This got me to thinking… I’d been promising for awhile that I’d organize another knit-along, after having so much fun with the Briar Rose Knit-along earlier this year, but I hadn’t nailed down a pattern yet. It definitely had to be vintage or have a distinct vintage feel to it, be appropriate for fall or winter, and incorporate some interesting techniques.
And I hit on what I think is a winner! It’s a pattern I was already planning to knit (in fact I’d already ordered yarn for it). I realized it might be just the thing for a fall/winter knit-along.
So, would any of you be up for a Land Girl sweater knit-along?
This is a pattern by Debbie Bliss that’s been published in a few of her books and magazines, and is also available to purchase online. It’s alternately titled “Land Girl Sweater” and “1940s Style Sweater” in different publications. You can find it on Ravelry is here.
It’s a modern pattern with a great vintage look, inspired by vintage fair isle and stranded sweaters. It features repetitive pattern bands like fair isle border patterns. I personally would knit this with long sleeves, as sweaters like this are by nature thicker due to the stranded yarn on the back of the work, and I’ve determined over time that thick but short sleeves just doesn’t work for me.

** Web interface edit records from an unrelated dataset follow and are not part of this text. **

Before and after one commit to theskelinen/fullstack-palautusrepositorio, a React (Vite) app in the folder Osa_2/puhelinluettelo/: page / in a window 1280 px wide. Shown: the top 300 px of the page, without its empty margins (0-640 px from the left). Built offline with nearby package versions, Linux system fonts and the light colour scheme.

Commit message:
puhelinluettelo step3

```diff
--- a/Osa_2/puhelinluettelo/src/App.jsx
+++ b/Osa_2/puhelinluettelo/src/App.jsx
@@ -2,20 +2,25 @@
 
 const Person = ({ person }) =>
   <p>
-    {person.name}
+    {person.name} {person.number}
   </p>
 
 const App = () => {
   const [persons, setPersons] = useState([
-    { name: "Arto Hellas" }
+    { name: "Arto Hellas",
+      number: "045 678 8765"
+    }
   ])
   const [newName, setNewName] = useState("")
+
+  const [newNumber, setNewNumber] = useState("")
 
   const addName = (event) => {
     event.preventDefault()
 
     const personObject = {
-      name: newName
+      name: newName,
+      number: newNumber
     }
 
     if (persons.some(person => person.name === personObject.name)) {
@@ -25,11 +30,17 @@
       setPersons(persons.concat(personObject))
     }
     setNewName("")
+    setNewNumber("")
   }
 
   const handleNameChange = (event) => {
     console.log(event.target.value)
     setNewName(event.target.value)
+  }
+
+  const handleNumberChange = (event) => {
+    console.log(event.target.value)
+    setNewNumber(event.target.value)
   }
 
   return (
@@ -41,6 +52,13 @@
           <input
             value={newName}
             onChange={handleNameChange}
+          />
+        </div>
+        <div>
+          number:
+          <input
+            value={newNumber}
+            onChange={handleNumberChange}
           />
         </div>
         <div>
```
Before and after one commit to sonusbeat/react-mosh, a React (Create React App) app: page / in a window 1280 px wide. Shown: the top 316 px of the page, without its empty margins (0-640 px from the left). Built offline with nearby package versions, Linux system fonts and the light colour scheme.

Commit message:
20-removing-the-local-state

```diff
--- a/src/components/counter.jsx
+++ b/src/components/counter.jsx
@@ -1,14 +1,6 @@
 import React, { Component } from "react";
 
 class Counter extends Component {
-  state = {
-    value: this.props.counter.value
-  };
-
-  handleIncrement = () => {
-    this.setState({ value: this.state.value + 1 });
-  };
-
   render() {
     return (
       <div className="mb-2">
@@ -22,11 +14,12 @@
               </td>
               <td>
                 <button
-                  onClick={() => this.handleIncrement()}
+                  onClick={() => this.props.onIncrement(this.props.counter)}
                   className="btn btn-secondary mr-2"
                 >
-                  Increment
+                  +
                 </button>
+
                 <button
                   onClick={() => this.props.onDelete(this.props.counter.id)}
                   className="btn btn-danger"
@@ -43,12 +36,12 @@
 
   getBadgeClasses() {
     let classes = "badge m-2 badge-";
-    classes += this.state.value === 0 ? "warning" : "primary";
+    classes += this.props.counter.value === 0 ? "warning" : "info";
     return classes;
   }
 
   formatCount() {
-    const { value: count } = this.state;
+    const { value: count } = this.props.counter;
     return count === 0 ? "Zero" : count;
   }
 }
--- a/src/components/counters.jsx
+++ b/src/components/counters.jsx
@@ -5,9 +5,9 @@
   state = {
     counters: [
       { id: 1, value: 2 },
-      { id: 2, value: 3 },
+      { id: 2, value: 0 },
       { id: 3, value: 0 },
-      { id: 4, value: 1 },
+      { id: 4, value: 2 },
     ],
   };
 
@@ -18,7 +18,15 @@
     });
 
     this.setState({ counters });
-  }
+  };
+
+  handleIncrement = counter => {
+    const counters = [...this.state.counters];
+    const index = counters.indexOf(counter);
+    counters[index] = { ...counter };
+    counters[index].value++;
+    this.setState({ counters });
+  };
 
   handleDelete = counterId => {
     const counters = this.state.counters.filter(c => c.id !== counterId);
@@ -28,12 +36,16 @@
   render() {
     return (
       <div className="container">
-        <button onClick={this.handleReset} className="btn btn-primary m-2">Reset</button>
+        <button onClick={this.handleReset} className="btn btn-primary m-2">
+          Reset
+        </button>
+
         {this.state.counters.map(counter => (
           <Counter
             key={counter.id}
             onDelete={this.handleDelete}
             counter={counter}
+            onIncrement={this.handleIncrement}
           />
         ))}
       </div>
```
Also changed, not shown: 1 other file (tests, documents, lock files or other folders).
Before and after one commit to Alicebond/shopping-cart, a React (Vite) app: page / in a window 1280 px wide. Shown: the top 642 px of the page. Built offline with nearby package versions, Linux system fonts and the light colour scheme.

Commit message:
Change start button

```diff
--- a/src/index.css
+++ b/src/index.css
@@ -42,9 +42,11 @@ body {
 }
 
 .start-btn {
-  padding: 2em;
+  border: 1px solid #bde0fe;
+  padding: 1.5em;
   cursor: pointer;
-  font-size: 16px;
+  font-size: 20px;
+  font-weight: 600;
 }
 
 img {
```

I love everything about the shape of this sweater. And being a bit of a nut about names, of course it’s highly appealing to me that it draws inspiration (and its name!) from the Women’s Land Army!
Some of the things I was thinking of covering if I do run a knit-along for this sweater…
- two-color stranded knitting for the beginner, including appropriate yarn selection and knitting with a colored chart
- upsizing the pattern (it’s a modern pattern but unfortunately only written for 2 sizes)
- optionally knitting it long-sleeved
- optionally changing the neckline to a crew neck if you don’t like the collar
- optionally converting the pattern to knit in the round and steeking
The pattern as written is knit flat, which is the way almost every commercially-produced vintage pattern is written. I’ve knit plenty of stranded knitting flat, but it’s kind of a pain in the rear on the purl rows. Instead, I think this would be a great pattern to steek if you were up for it. You’d knit in the round up to the armpit and cast on for a small bridge of stitches for your armholes and center neck placket that you’d later cut. Yes, cut! It’s a traditional technique that nearly eliminates the need to ever purl in stranded knitting. It’s only scary the first time you try it, so try it on a couple of swatches first! Once you’ve done it, it feels like you’ve worked knitting magic, and I’d go so far as to say it’s kind of thrilling. It’s a great technique to have in your knitting arsenal. But for those who would prefer to knit it flat and not steek, you would of course be welcome to knit it that way, too!
I was thinking the knit-along would run at least 3 if not 4 months or longer, since this would be a pretty big project to tackle. I’d say it would be suitable for adventurous advanced beginners or intermediate knitters and up. It would be a nice first stranded sweater project as there isn’t an overwhelming number of colors to try and select, and the patterning itself is repetitive. I wouldn’t go into quite the level of detail on resizing as I did for Briar Rose, but there would be plenty of information on all the techniques. I’m sure those of you who followed along with my first KAL know I love to be thorough!
So, I pass it over to you to find out if anyone would actually be interested, since what works in your head doesn’t necessarily appeal to others!
I’m testing the waters, so please let me know in the comments or email me if you’d like to join a knit-along for this! If there is enough interest, I’ll write up my ideas and come up with a kick-off date. If not, I’ll just knit it myself. 😉 Feel free to pass along a link to this post if you know other vintage knitters who might like to join in!
I’d love to hear your thoughts and suggestions. Thanks!!